>>

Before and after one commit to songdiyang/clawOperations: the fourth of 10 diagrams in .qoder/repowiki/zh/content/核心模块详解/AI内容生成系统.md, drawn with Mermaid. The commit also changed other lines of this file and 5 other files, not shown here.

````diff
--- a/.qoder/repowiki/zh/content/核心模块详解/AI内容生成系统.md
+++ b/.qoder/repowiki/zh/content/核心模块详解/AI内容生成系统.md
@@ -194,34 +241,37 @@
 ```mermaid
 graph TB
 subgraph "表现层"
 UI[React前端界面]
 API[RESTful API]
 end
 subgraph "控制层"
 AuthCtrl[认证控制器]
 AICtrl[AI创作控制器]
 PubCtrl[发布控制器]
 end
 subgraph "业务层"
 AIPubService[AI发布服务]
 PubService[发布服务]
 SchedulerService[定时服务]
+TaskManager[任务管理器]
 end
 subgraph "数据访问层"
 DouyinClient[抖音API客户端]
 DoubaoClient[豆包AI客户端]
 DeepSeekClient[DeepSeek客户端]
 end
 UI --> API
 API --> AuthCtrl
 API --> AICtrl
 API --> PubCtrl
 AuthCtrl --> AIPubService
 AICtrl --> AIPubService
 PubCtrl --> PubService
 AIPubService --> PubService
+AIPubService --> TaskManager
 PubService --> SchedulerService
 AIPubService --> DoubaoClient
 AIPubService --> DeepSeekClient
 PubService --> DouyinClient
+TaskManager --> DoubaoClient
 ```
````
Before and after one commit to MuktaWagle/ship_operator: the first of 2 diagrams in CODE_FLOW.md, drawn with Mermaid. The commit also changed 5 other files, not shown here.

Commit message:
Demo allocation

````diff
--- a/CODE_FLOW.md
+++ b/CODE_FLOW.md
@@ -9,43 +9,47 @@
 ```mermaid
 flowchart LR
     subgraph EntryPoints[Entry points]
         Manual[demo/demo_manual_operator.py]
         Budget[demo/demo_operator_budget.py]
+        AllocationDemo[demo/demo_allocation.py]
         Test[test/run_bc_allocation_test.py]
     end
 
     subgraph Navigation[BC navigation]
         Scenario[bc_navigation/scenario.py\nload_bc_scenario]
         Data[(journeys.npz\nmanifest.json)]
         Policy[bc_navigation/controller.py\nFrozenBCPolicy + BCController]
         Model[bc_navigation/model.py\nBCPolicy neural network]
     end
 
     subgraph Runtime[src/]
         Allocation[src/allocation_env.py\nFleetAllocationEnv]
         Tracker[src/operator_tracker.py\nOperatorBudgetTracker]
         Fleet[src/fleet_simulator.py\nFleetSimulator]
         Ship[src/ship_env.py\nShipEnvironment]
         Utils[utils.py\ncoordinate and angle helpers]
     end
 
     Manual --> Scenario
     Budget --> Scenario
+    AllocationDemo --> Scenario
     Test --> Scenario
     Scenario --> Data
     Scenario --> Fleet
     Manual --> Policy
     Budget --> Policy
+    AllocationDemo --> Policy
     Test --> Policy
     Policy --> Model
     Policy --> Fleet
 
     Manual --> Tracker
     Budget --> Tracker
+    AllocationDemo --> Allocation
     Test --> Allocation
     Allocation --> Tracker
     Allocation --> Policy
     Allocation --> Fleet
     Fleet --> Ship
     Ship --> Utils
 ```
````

<<

What you are asked to do
Could you retype all of the entries, leaving every character unchanged?

Written solution
Before and after one commit to songdiyang/clawOperations: the fourth of 10 diagrams in .qoder/repowiki/zh/content/核心模块详解/AI内容生成系统.md, drawn with Mermaid. The commit also changed other lines of this file and 5 other files, not shown here.

````diff
--- a/.qoder/repowiki/zh/content/核心模块详解/AI内容生成系统.md
+++ b/.qoder/repowiki/zh/content/核心模块详解/AI内容生成系统.md
@@ -194,34 +241,37 @@
 ```mermaid
 graph TB
 subgraph "表现层"
 UI[React前端界面]
 API[RESTful API]
 end
 subgraph "控制层"
 AuthCtrl[认证控制器]
 AICtrl[AI创作控制器]
 PubCtrl[发布控制器]
 end
 subgraph "业务层"
 AIPubService[AI发布服务]
 PubService[发布服务]
 SchedulerService[定时服务]
+TaskManager[任务管理器]
 end
 subgraph "数据访问层"
 DouyinClient[抖音API客户端]
 DoubaoClient[豆包AI客户端]
 DeepSeekClient[DeepSeek客户端]
 end
 UI --> API
 API --> AuthCtrl
 API --> AICtrl
 API --> PubCtrl
 AuthCtrl --> AIPubService
 AICtrl --> AIPubService
 PubCtrl --> PubService
 AIPubService --> PubService
+AIPubService --> TaskManager
 PubService --> SchedulerService
 AIPubService --> DoubaoClient
 AIPubService --> DeepSeekClient
 PubService --> DouyinClient
+TaskManager --> DoubaoClient
 ```
````
Before and after one commit to MuktaWagle/ship_operator: the first of 2 diagrams in CODE_FLOW.md, drawn with Mermaid. The commit also changed 5 other files, not shown here.

Commit message:
Demo allocation

````diff
--- a/CODE_FLOW.md
+++ b/CODE_FLOW.md
@@ -9,43 +9,47 @@
 ```mermaid
 flowchart LR
     subgraph EntryPoints[Entry points]
         Manual[demo/demo_manual_operator.py]
         Budget[demo/demo_operator_budget.py]
+        AllocationDemo[demo/demo_allocation.py]
         Test[test/run_bc_allocation_test.py]
     end
 
     subgraph Navigation[BC navigation]
         Scenario[bc_navigation/scenario.py\nload_bc_scenario]
         Data[(journeys.npz\nmanifest.json)]
         Policy[bc_navigation/controller.py\nFrozenBCPolicy + BCController]
         Model[bc_navigation/model.py\nBCPolicy neural network]
     end
 
     subgraph Runtime[src/]
         Allocation[src/allocation_env.py\nFleetAllocationEnv]
         Tracker[src/operator_tracker.py\nOperatorBudgetTracker]
         Fleet[src/fleet_simulator.py\nFleetSimulator]
         Ship[src/ship_env.py\nShipEnvironment]
         Utils[utils.py\ncoordinate and angle helpers]
     end
 
     Manual --> Scenario
     Budget --> Scenario
+    AllocationDemo --> Scenario
     Test --> Scenario
     Scenario --> Data
     Scenario --> Fleet
     Manual --> Policy
     Budget --> Policy
+    AllocationDemo --> Policy
     Test --> Policy
     Policy --> Model
     Policy --> Fleet
 
     Manual --> Tracker
     Budget --> Tracker
+    AllocationDemo --> Allocation
     Test --> Allocation
     Allocation --> Tracker
     Allocation --> Policy
     Allocation --> Fleet
     Fleet --> Ship
     Ship --> Utils
 ```
````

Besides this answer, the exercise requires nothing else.